Ensure only authorized users are accessing your resources. This can be done a number of ways — multi-factor authentication (MFA) is the most prevalent method, but passwordless authentication is also becoming an attractive option.
Which endpoint or device is being used with every access request? What is its current security state, and from where is the request originating? Tracking device activity is key in detecting account takeover attempts and other risks.
Define the characteristics of a “trusted” device within your organization. Identify known devices, both corporate-managed and personal, that meet those criteria, so that unexpected devices can be easily flagged.
Set requirements for access based on the sensitivity and security state of your resources. These policies can range from allowing only corporate-managed devices to requiring certain versions of software, encryption or step-up authentication based on user behavior.
You’ve achieved zero trust for the workforce! All applications and systems within scope are protected; monitoring and response to threat scenarios are ongoing. Now, it’s time to optimize user workflows and management of your zero trust ecosystem.
Want to start or improve your organization’s zero trust strategy? Work with the experts at Cisco to plan your unique journey.
User trust is the foundation upon which a zero trust strategy is built — and strong multi-factor authentication is a tested and proven way to establish that trust.
Under zero trust, devices should be checked and monitored based on unique, situation-based policies. Duo’s Device Trust helps you do exactly that.
Credential theft continues to be a thorn in the side of even the most diligent zero trust adherent. A passwordless approach could change that.

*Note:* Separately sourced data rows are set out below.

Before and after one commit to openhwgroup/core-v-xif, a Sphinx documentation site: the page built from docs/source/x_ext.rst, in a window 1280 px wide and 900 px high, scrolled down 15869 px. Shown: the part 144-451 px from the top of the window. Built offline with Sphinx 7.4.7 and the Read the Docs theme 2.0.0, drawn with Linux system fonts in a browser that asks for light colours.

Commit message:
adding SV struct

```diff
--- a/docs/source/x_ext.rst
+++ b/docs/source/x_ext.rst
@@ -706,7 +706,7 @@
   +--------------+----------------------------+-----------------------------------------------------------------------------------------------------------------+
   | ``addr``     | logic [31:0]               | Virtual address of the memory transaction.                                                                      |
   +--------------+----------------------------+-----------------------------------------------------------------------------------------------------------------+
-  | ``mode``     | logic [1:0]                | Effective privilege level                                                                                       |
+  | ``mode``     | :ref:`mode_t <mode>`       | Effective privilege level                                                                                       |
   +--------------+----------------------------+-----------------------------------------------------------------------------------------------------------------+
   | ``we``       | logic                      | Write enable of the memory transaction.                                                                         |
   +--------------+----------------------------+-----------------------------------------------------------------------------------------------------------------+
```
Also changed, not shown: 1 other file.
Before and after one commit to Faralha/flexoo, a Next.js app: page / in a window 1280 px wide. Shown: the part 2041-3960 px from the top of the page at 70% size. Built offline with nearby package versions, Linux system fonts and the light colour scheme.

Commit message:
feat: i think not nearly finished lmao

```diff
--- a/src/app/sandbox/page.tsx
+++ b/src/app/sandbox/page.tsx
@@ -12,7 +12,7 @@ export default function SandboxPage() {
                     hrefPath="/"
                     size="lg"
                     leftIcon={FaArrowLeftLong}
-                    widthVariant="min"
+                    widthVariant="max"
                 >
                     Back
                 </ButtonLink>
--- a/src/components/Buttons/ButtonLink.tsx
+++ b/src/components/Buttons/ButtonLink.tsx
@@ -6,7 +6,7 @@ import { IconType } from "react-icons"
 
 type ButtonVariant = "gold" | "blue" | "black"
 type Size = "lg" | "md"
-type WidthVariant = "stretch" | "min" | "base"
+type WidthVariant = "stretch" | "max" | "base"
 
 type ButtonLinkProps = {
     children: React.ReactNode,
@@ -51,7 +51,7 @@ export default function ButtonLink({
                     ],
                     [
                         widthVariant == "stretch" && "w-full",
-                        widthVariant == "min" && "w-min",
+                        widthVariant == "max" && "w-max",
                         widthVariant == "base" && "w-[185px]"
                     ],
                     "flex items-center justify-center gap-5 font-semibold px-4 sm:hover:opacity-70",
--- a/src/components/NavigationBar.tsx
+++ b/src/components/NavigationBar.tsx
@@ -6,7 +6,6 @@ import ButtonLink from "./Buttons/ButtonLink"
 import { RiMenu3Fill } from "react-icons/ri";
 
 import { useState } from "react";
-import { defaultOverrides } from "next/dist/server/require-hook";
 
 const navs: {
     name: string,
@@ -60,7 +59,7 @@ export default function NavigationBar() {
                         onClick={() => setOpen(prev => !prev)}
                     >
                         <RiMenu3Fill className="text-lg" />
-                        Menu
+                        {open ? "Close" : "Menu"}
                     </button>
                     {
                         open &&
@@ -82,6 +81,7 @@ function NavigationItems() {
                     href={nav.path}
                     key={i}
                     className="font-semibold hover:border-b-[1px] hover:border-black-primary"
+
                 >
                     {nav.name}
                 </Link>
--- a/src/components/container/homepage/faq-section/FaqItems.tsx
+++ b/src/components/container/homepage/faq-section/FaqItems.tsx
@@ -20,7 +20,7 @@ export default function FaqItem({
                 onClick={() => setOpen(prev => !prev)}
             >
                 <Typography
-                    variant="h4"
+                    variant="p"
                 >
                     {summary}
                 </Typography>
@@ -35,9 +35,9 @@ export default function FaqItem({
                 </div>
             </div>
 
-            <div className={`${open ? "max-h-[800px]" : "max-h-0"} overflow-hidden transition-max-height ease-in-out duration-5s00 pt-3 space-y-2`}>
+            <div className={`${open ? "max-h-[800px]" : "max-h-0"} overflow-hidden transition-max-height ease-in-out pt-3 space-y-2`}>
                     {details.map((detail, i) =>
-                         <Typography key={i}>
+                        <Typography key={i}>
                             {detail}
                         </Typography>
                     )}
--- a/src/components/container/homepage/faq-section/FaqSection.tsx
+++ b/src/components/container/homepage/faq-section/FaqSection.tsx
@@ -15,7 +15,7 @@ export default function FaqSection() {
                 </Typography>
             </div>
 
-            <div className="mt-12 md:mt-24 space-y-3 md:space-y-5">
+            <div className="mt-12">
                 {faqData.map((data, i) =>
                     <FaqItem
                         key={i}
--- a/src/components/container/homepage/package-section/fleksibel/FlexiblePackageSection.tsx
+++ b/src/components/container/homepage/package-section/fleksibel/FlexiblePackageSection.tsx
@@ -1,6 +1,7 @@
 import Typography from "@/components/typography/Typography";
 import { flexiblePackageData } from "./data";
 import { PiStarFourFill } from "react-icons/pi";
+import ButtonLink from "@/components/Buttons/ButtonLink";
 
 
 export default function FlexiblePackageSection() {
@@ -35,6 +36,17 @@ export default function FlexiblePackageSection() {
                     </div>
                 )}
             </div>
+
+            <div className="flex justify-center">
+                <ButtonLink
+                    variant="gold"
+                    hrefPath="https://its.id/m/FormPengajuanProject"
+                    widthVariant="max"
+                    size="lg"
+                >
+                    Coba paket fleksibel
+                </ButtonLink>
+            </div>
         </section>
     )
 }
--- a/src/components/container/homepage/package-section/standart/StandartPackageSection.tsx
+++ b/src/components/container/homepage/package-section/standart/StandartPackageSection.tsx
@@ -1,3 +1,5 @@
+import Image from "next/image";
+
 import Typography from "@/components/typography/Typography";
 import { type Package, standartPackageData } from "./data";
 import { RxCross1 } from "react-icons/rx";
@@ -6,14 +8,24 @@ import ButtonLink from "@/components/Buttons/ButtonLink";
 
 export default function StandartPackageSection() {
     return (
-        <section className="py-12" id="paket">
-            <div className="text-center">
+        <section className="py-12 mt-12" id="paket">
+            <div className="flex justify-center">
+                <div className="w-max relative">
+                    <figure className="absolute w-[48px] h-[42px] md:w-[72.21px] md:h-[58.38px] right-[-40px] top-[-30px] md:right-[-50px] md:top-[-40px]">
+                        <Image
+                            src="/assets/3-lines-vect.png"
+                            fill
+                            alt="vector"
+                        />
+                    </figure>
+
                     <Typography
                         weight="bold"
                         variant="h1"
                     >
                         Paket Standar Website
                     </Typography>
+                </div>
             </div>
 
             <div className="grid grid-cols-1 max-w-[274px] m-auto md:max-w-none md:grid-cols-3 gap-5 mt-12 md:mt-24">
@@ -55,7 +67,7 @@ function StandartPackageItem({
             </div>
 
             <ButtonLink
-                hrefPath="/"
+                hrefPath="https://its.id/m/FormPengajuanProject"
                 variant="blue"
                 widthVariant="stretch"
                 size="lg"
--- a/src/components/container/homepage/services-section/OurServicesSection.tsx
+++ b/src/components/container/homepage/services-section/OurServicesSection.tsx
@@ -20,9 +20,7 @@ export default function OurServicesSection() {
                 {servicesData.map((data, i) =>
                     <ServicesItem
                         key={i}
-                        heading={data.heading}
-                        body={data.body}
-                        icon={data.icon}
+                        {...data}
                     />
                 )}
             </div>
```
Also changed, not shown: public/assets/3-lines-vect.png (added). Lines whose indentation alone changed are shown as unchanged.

Achieving zero trust for the workforce is a journey. In this white paper, we'll take you through a five-phase iterative transformation which ensures users and devices can be trusted as they access systems, regardless of location.